● REQUIRED ACTION:
The records, repeated exactly and in full, are the expected answer.

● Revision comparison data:
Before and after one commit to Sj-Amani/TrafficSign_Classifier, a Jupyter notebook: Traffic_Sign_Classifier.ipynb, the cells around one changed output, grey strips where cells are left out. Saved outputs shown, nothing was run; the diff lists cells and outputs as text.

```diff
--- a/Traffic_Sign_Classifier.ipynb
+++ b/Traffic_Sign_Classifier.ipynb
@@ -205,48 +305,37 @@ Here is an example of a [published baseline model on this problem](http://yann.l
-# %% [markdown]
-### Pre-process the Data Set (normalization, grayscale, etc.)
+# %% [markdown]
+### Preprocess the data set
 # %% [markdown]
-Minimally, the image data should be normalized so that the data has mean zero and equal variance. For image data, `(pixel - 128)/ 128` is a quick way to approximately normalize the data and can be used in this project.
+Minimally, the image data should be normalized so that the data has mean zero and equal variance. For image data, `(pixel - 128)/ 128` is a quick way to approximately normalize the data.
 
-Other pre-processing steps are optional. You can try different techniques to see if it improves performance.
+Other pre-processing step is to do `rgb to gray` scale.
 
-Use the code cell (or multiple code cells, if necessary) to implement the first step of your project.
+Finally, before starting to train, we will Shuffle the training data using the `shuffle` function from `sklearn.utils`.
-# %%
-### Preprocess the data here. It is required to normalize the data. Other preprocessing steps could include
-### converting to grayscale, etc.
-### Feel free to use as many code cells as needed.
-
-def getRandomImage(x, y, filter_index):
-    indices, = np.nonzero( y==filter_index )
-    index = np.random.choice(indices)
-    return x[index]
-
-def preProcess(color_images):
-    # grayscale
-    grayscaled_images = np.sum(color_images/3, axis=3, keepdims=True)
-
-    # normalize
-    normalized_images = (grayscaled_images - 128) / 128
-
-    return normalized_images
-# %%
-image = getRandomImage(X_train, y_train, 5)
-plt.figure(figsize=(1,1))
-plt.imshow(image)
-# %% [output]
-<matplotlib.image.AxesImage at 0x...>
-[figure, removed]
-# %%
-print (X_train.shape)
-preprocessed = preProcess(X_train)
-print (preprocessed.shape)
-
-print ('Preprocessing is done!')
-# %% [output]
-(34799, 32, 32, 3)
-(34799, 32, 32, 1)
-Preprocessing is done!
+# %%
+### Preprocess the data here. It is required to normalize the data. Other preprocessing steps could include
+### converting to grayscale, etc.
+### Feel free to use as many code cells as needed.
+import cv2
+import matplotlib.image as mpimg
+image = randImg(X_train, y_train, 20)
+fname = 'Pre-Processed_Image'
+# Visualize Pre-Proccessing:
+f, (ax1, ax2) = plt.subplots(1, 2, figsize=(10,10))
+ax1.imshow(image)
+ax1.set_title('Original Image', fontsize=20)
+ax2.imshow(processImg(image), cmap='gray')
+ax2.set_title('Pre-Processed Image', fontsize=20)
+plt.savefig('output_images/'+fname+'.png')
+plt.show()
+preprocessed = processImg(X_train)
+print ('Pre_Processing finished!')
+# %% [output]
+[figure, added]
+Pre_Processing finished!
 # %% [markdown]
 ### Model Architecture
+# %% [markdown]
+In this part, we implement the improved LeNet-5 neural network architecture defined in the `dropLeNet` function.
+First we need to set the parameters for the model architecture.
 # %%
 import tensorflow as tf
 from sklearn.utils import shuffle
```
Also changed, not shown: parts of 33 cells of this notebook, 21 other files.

● REPLY TO THE EXERCISE:
Before and after one commit to Sj-Amani/TrafficSign_Classifier, a Jupyter notebook: Traffic_Sign_Classifier.ipynb, the cells around one changed output, grey strips where cells are left out. Saved outputs shown, nothing was run; the diff lists cells and outputs as text.

```diff
--- a/Traffic_Sign_Classifier.ipynb
+++ b/Traffic_Sign_Classifier.ipynb
@@ -205,48 +305,37 @@ Here is an example of a [published baseline model on this problem](http://yann.l
-# %% [markdown]
-### Pre-process the Data Set (normalization, grayscale, etc.)
+# %% [markdown]
+### Preprocess the data set
 # %% [markdown]
-Minimally, the image data should be normalized so that the data has mean zero and equal variance. For image data, `(pixel - 128)/ 128` is a quick way to approximately normalize the data and can be used in this project.
+Minimally, the image data should be normalized so that the data has mean zero and equal variance. For image data, `(pixel - 128)/ 128` is a quick way to approximately normalize the data.
 
-Other pre-processing steps are optional. You can try different techniques to see if it improves performance.
+Other pre-processing step is to do `rgb to gray` scale.
 
-Use the code cell (or multiple code cells, if necessary) to implement the first step of your project.
+Finally, before starting to train, we will Shuffle the training data using the `shuffle` function from `sklearn.utils`.
-# %%
-### Preprocess the data here. It is required to normalize the data. Other preprocessing steps could include
-### converting to grayscale, etc.
-### Feel free to use as many code cells as needed.
-
-def getRandomImage(x, y, filter_index):
-    indices, = np.nonzero( y==filter_index )
-    index = np.random.choice(indices)
-    return x[index]
-
-def preProcess(color_images):
-    # grayscale
-    grayscaled_images = np.sum(color_images/3, axis=3, keepdims=True)
-
-    # normalize
-    normalized_images = (grayscaled_images - 128) / 128
-
-    return normalized_images
-# %%
-image = getRandomImage(X_train, y_train, 5)
-plt.figure(figsize=(1,1))
-plt.imshow(image)
-# %% [output]
-<matplotlib.image.AxesImage at 0x...>
-[figure, removed]
-# %%
-print (X_train.shape)
-preprocessed = preProcess(X_train)
-print (preprocessed.shape)
-
-print ('Preprocessing is done!')
-# %% [output]
-(34799, 32, 32, 3)
-(34799, 32, 32, 1)
-Preprocessing is done!
+# %%
+### Preprocess the data here. It is required to normalize the data. Other preprocessing steps could include
+### converting to grayscale, etc.
+### Feel free to use as many code cells as needed.
+import cv2
+import matplotlib.image as mpimg
+image = randImg(X_train, y_train, 20)
+fname = 'Pre-Processed_Image'
+# Visualize Pre-Proccessing:
+f, (ax1, ax2) = plt.subplots(1, 2, figsize=(10,10))
+ax1.imshow(image)
+ax1.set_title('Original Image', fontsize=20)
+ax2.imshow(processImg(image), cmap='gray')
+ax2.set_title('Pre-Processed Image', fontsize=20)
+plt.savefig('output_images/'+fname+'.png')
+plt.show()
+preprocessed = processImg(X_train)
+print ('Pre_Processing finished!')
+# %% [output]
+[figure, added]
+Pre_Processing finished!
 # %% [markdown]
 ### Model Architecture
+# %% [markdown]
+In this part, we implement the improved LeNet-5 neural network architecture defined in the `dropLeNet` function.
+First we need to set the parameters for the model architecture.
 # %%
 import tensorflow as tf
 from sklearn.utils import shuffle
```
Also changed, not shown: parts of 33 cells of this notebook, 21 other files.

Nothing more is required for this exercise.